Leaf Type: Pu-erh
Where to Buy: Chicago Tea Garden
Origin: China, Yunnan Province
Harvest: Spring 2005, cave-aged until 2010
Taste: Very strong and earthy, capturing the essence of shu pu-erh.
Behind the Leaf: Though I have never had the pleasure of actually smelling a camel’s breath, these mini-tuocha smell … like what I assume a camel’s breath would smell like. Don’t let the name (or that description) put you off though. These pu-erh tuocha steep up a sturdy, dark, and intense liquor, producing a somewhat briny drink. The longer you steep it, the darker it will get– this is a tuocha you can leave in your pot and add water to throughout the day. These pu-erh tuochas are cooked or “ripened” pu-erh (shu).
I’ve had this Pu-Erh cake for a while now. It was sent to me by a tea friend on Steepster, but to be perfectly honest, I was afraid to try it. It’s the name. I mean… drinking “camel’s breath tea” didn’t exactly appeal to me.
But really, if this is how camel’s breath tastes… it’s not all that bad. Quite tasty, actually, even if it is kind of unsettling for me to admit that I like the flavor of something called “Camel’s Breath.”
The aroma… well, it’s special. I can see why it’s called Camel’s Breath. It is strong, earthy and brine-y. A rather intense fragrance, to say the least. However, when steeped for short steeps in my gaiwan, the flavor isn’t nearly as intense.
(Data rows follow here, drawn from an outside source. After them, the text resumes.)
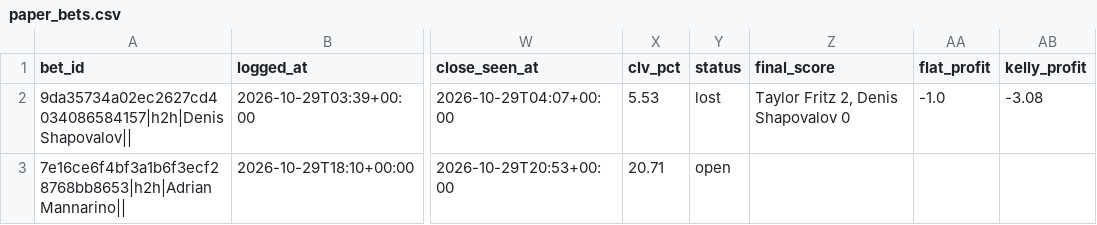
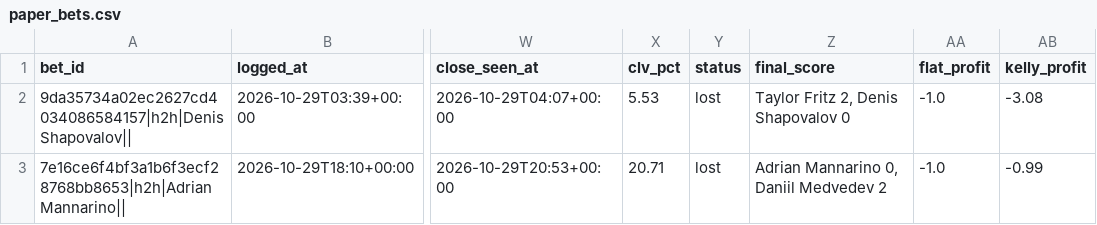
Before and after one commit to bhooder/sharp_scanner, a CSV file: paper_bets.csv, drawn as a sheet; only a part is shown, gaps mark what is left out; the diff names each change by its address in the sheet, - before the commit and + after, or states it on an @@ line.

```diff
--- a/paper_bets.csv
+++ b/paper_bets.csv
-Y3 (status): open
+Y3 (status): lost
-Z3 (final_score): (empty)
+Z3 (final_score): Adrian Mannarino 0, Daniil Medvedev 2
-AA3 (flat_profit): (empty)
+AA3 (flat_profit): -1.0
-AB3 (kelly_profit): (empty)
+AB3 (kelly_profit): -0.99
```
Also changed, not shown: 1 other file.
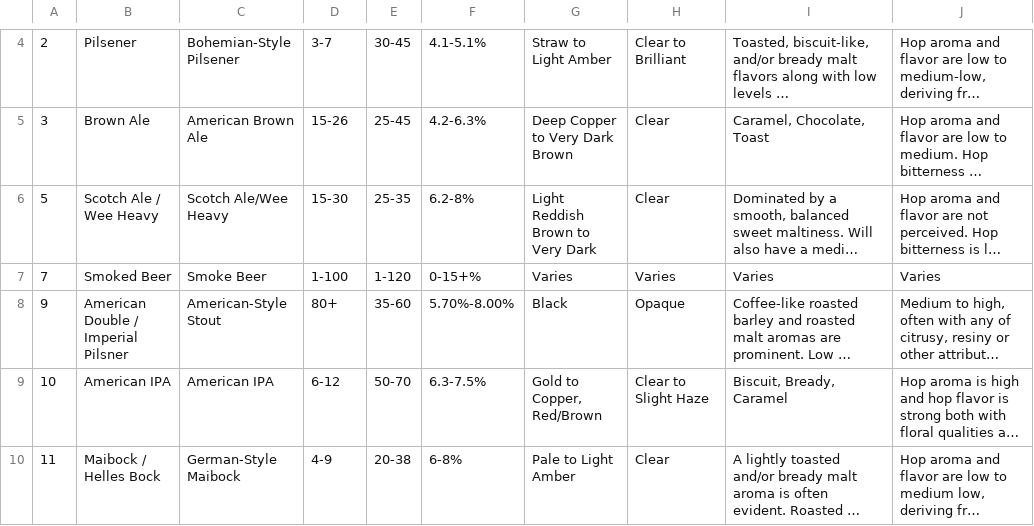
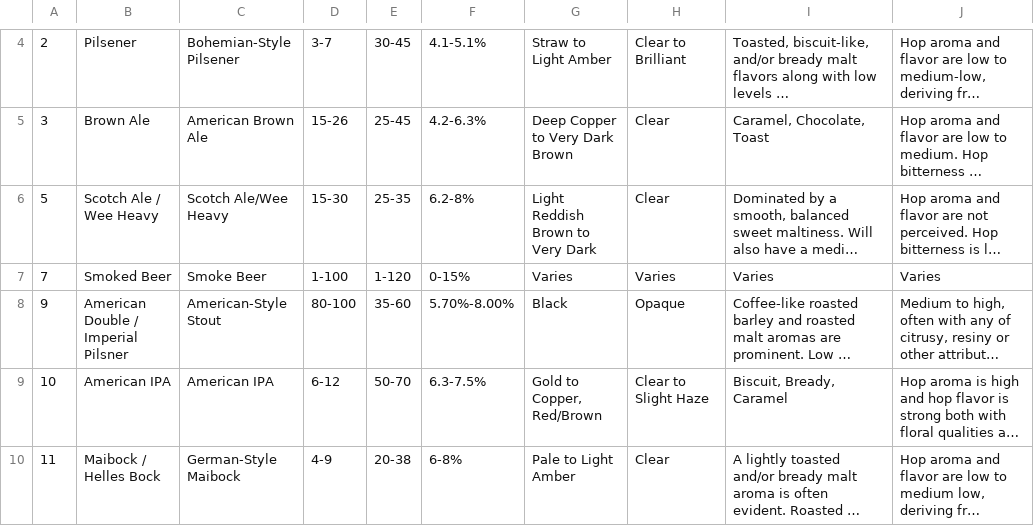
Before and after one commit to epfl-ada/ada-2023-project-badanalysist, a CSV file: data/beer_style_details.csv, drawn as a sheet; only a part is shown, gaps mark what is left out; long unchanged cells end in …; the diff covers the shown part only; the diff names each change by its address in the sheet, - before the commit and + after, or states it on an @@ line.

```diff
--- a/data/beer_style_details.csv
+++ b/data/beer_style_details.csv
-F7: 0-15+%
+F7: 0-15%
-D8: 80+
+D8: 80-100
```
Also changed, not shown: 12 edited cells elsewhere in this file, 2 other files.
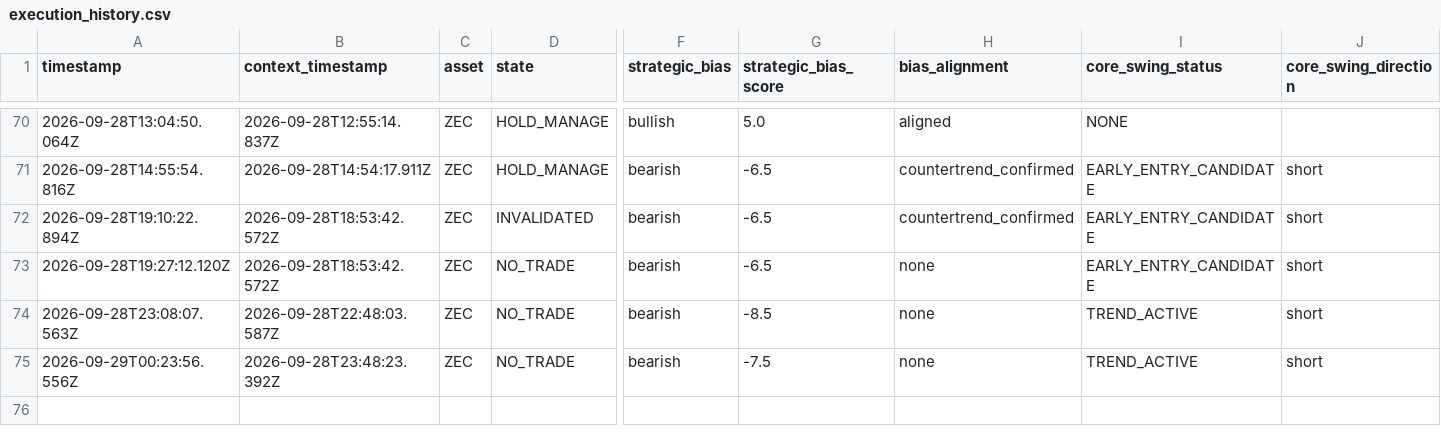
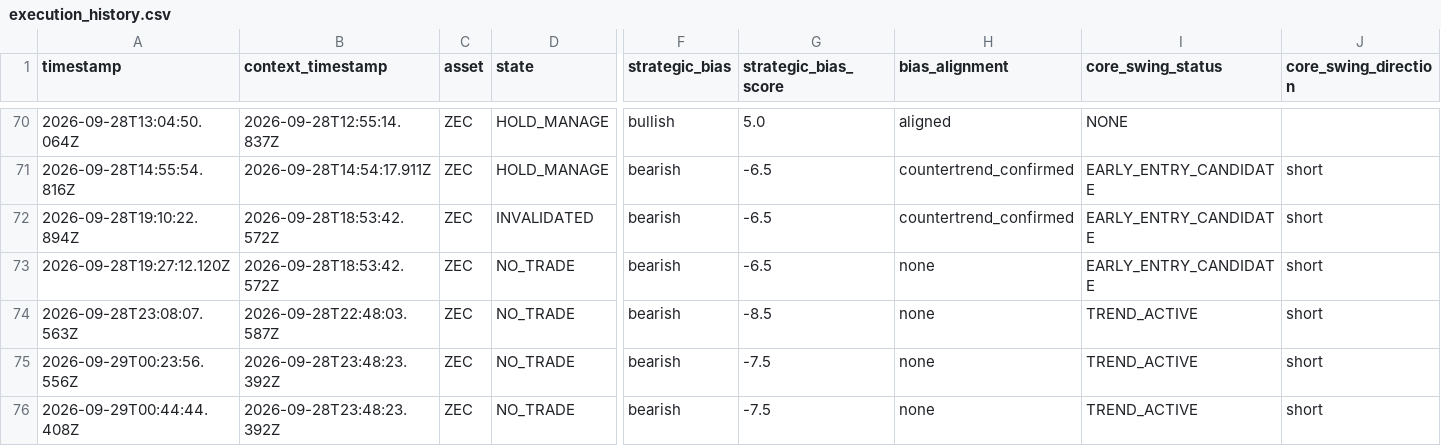
Before and after one commit to themooje412/btc-market-data-collector, a CSV file: assets/zec/execution_history.csv, drawn as a sheet; only a part is shown, gaps mark what is left out; rows hold the shown columns only; the diff names each change by its address in the sheet, - before the commit and + after, or states it on an @@ line.

```diff
--- a/assets/zec/execution_history.csv
+++ b/assets/zec/execution_history.csv
+row 76: 2026-09-29T00:44:44.408Z | 2026-09-28T23:48:23.392Z | ZEC | NO_TRADE | bearish | -7.5 | none | TREND_ACTIVE | short
```
Also changed, not shown: execution_history.csv, 9 other files.
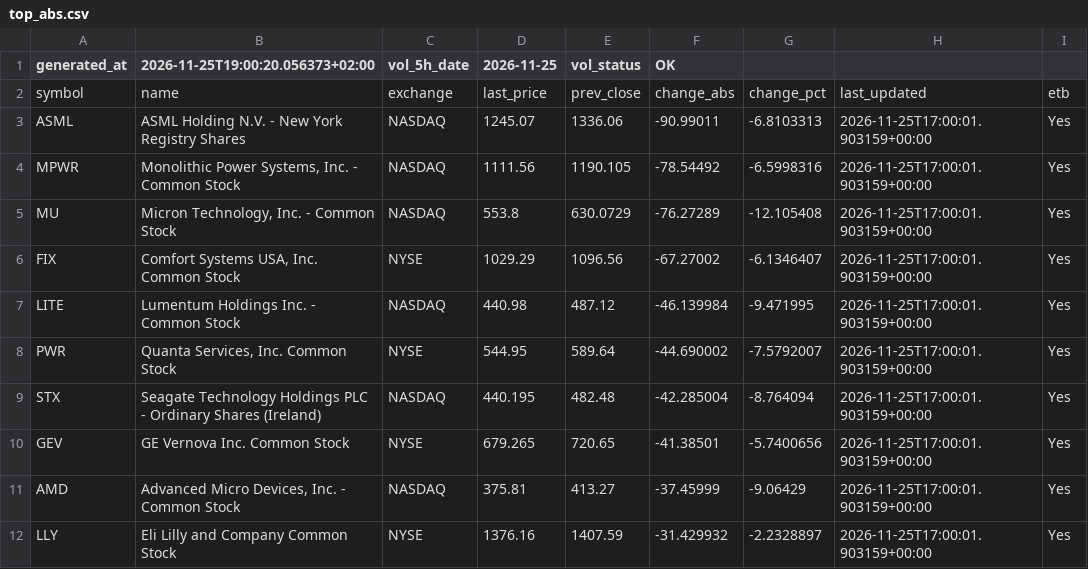
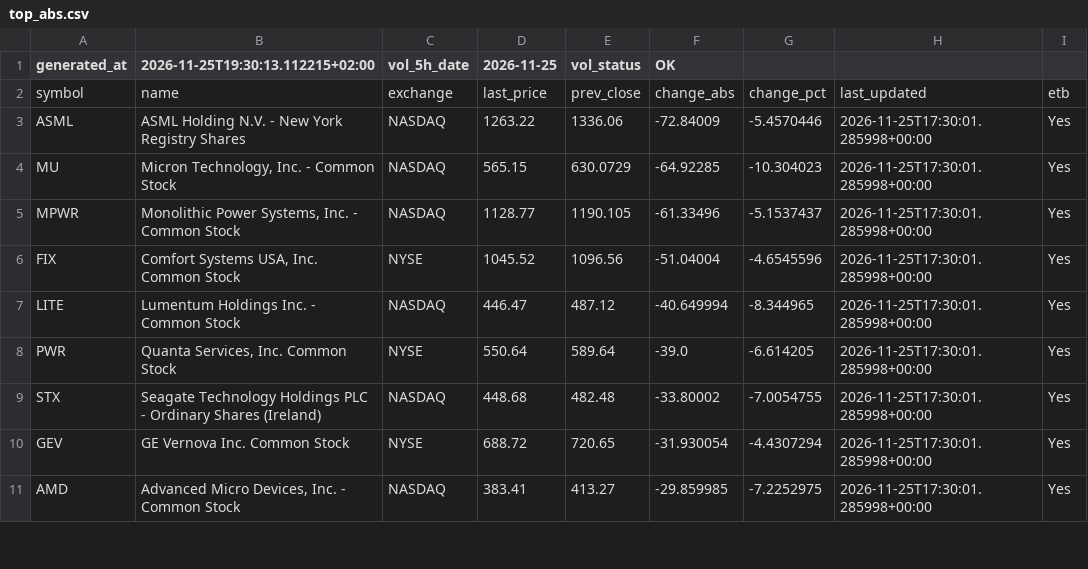
Before and after one commit to alonsadan1970/daily-stocks-data, a CSV file: top_abs.csv, drawn as a sheet; only a part is shown; the diff covers the shown part only.

```diff
--- a/top_abs.csv
+++ b/top_abs.csv
@@ -1,12 +1,11 @@
-generated_at,2026-11-25T19:00:20.056373+02:00,vol_5h_date,2026-11-25,vol_status,OK
+generated_at,2026-11-25T19:30:13.112215+02:00,vol_5h_date,2026-11-25,vol_status,OK
 symbol,name,exchange,last_price,prev_close,change_abs,change_pct,last_updated,etb
-ASML,ASML Holding N.V. - New York Registry Shares,NASDAQ,1245.07,1336.06,-90.99011,-6.8103313,2026-11-25T17:00:01.903159+00:00,Yes
-MPWR,"Monolithic Power Systems, Inc. - Common Stock",NASDAQ,1111.56,1190.105,-78.54492,-6.5998316,2026-11-25T17:00:01.903159+00:00,Yes
-MU,"Micron Technology, Inc. - Common Stock",NASDAQ,553.8,630.0729,-76.27289,-12.105408,2026-11-25T17:00:01.903159+00:00,Yes
-FIX,"Comfort Systems USA, Inc. Common Stock",NYSE,1029.29,1096.56,-67.27002,-6.1346407,2026-11-25T17:00:01.903159+00:00,Yes
-LITE,Lumentum Holdings Inc. - Common Stock,NASDAQ,440.98,487.12,-46.139984,-9.471995,2026-11-25T17:00:01.903159+00:00,Yes
-PWR,"Quanta Services, Inc. Common Stock",NYSE,544.95,589.64,-44.690002,-7.5792007,2026-11-25T17:00:01.903159+00:00,Yes
-STX,Seagate Technology Holdings PLC - Ordinary Shares (Ireland),NASDAQ,440.195,482.48,-42.285004,-8.764094,2026-11-25T17:00:01.903159+00:00,Yes
-GEV,GE Vernova Inc. Common Stock,NYSE,679.265,720.65,-41.38501,-5.7400656,2026-11-25T17:00:01.903159+00:00,Yes
-AMD,"Advanced Micro Devices, Inc. - Common Stock",NASDAQ,375.81,413.27,-37.45999,-9.06429,2026-11-25T17:00:01.903159+00:00,Yes
-LLY,Eli Lilly and Company Common Stock,NYSE,1376.16,1407.59,-31.429932,-2.2328897,2026-11-25T17:00:01.903159+00:00,Yes
+ASML,ASML Holding N.V. - New York Registry Shares,NASDAQ,1263.22,1336.06,-72.84009,-5.4570446,2026-11-25T17:30:01.285998+00:00,Yes
+MU,"Micron Technology, Inc. - Common Stock",NASDAQ,565.15,630.0729,-64.92285,-10.304023,2026-11-25T17:30:01.285998+00:00,Yes
+MPWR,"Monolithic Power Systems, Inc. - Common Stock",NASDAQ,1128.77,1190.105,-61.33496,-5.1537437,2026-11-25T17:30:01.285998+00:00,Yes
+FIX,"Comfort Systems USA, Inc. Common Stock",NYSE,1045.52,1096.56,-51.04004,-4.6545596,2026-11-25T17:30:01.285998+00:00,Yes
+LITE,Lumentum Holdings Inc. - Common Stock,NASDAQ,446.47,487.12,-40.649994,-8.344965,2026-11-25T17:30:01.285998+00:00,Yes
+PWR,"Quanta Services, Inc. Common Stock",NYSE,550.64,589.64,-39.0,-6.614205,2026-11-25T17:30:01.285998+00:00,Yes
+STX,Seagate Technology Holdings PLC - Ordinary Shares (Ireland),NASDAQ,448.68,482.48,-33.80002,-7.0054755,2026-11-25T17:30:01.285998+00:00,Yes
+GEV,GE Vernova Inc. Common Stock,NYSE,688.72,720.65,-31.930054,-4.4307294,2026-11-25T17:30:01.285998+00:00,Yes
+AMD,"Advanced Micro Devices, Inc. - Common Stock",NASDAQ,383.41,413.27,-29.859985,-7.2252975,2026-11-25T17:30:01.285998+00:00,Yes
```
Also changed, not shown: 6 added rows, 5 removed rows and 20 edited cells elsewhere in this file, top_abs_200.csv, top_pct.csv.
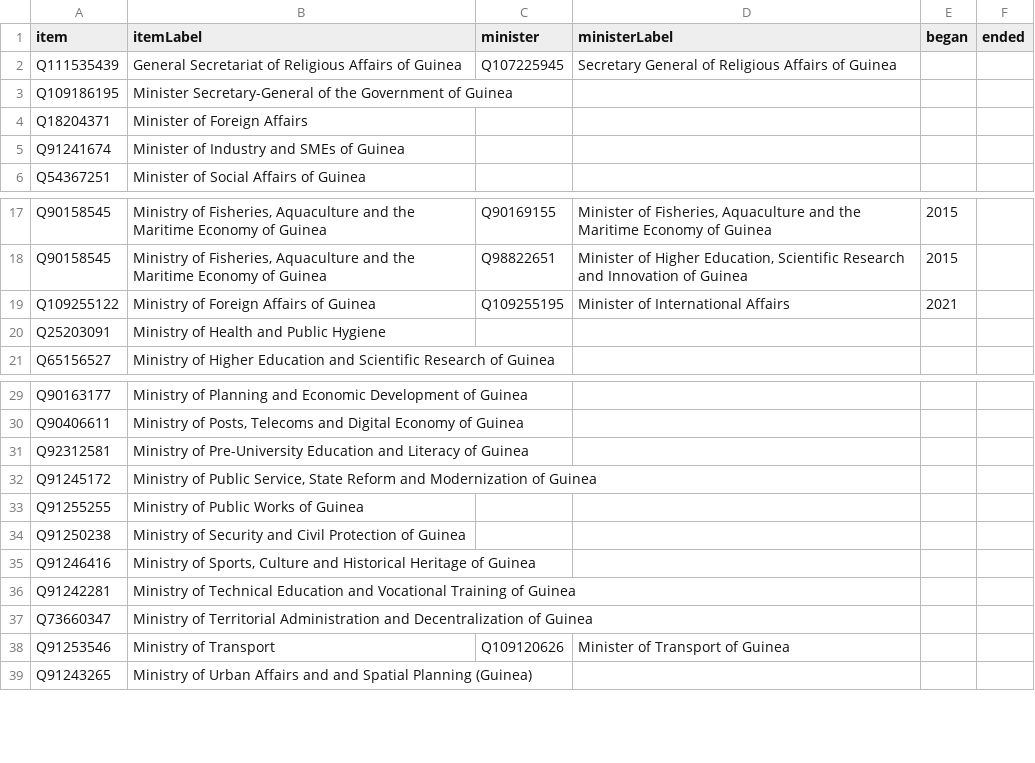
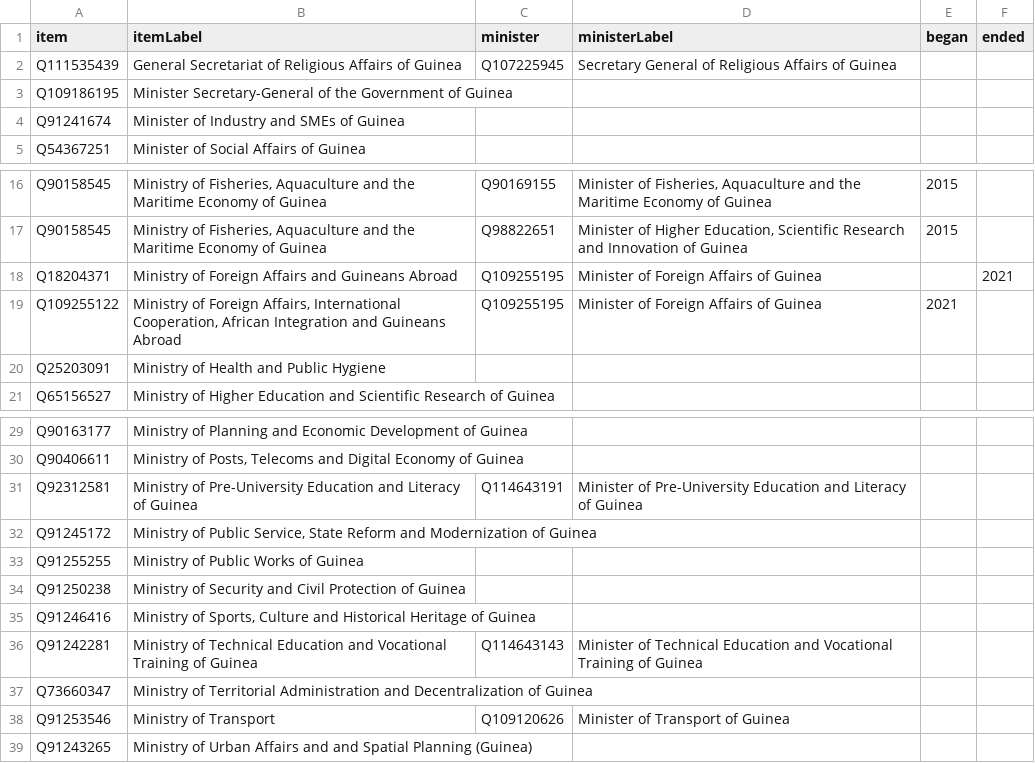
Before and after one commit to every-politician-scrapers/guinea, a CSV file: wikidata/results/ministries.csv, drawn as a sheet; only a part is shown, gaps mark what is left out.

```diff
--- a/wikidata/results/ministries.csv
+++ b/wikidata/results/ministries.csv
@@ -3,3 +3,2 @@ Q111535439,General Secretariat of Religious Affairs of Guinea,Q107225945,Secreta
 Q109186195,Minister Secretary-General of the Government of Guinea,,,,
-Q18204371,Minister of Foreign Affairs,,,,
 Q91241674,Minister of Industry and SMEs of Guinea,,,,
@@ -18,3 +17,4 @@ Q90158545,"Ministry of Fisheries, Aquaculture and the Maritime Economy of Guinea
 Q90158545,"Ministry of Fisheries, Aquaculture and the Maritime Economy of Guinea",Q98822651,"Minister of Higher Education, Scientific Research and Innovation of Guinea",2015,
-Q109255122,Ministry of Foreign Affairs of Guinea,Q109255195,Minister of International Affairs,2021,
+Q18204371,Ministry of Foreign Affairs and Guineans Abroad,Q109255195,Minister of Foreign Affairs of Guinea,,2021
+Q109255122,"Ministry of Foreign Affairs, International Cooperation, African Integration and Guineans Abroad",Q109255195,Minister of Foreign Affairs of Guinea,2021,
 Q25203091,Ministry of Health and Public Hygiene,,,,
@@ -30,3 +30,3 @@ Q90163177,Ministry of Planning and Economic Development of Guinea,,,,
 Q90406611,"Ministry of Posts, Telecoms and Digital Economy of Guinea",,,,
-Q92312581,Ministry of Pre-University Education and Literacy of Guinea,,,,
+Q92312581,Ministry of Pre-University Education and Literacy of Guinea,Q114643191,Minister of Pre-University Education and Literacy of Guinea,,
 Q91245172,"Ministry of Public Service, State Reform and Modernization of Guinea",,,,
@@ -35,3 +35,3 @@ Q91250238,Ministry of Security and Civil Protection of Guinea,,,,
 Q91246416,"Ministry of Sports, Culture and Historical Heritage of Guinea",,,,
-Q91242281,Ministry of Technical Education and Vocational Training of Guinea,,,,
+Q91242281,Ministry of Technical Education and Vocational Training of Guinea,Q114643143,Minister of Technical Education and Vocational Training of Guinea,,
 Q73660347,Ministry of Territorial Administration and Decentralization of Guinea,,,,
```
Also changed, not shown: wikidata/results/all-cabinets.csv, wikidata/results/current-cabinet.csv.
It is an earthy flavor. It is brine-y. Even slightly fish-like. But, beyond those flavors, there is a sweetness that is just as strong, if not stronger, than the earthy, brine-y taste. And with subsequent infusions, I find that the sweetness develops. The second group of infusions (brewed in my gaiwan, I do a quick rinse, then after the rinse is discarded, I combine the next two infusions in one teacup, and then the next two are combined in the next group of infusions, and so on…) produced a slightly stronger flavor that was even more sweet than the first.
Using this short-steep method, I find that the flavor is relatively mellow in comparison to the aroma. It is a remarkably smooth brew without any hint of bitterness and no astringency. A very pleasant cup despite it’s rather intimidating name.
Moral of this review: Don’t judge a tea by its name, and don’t allow that name to influence your tasting decisions.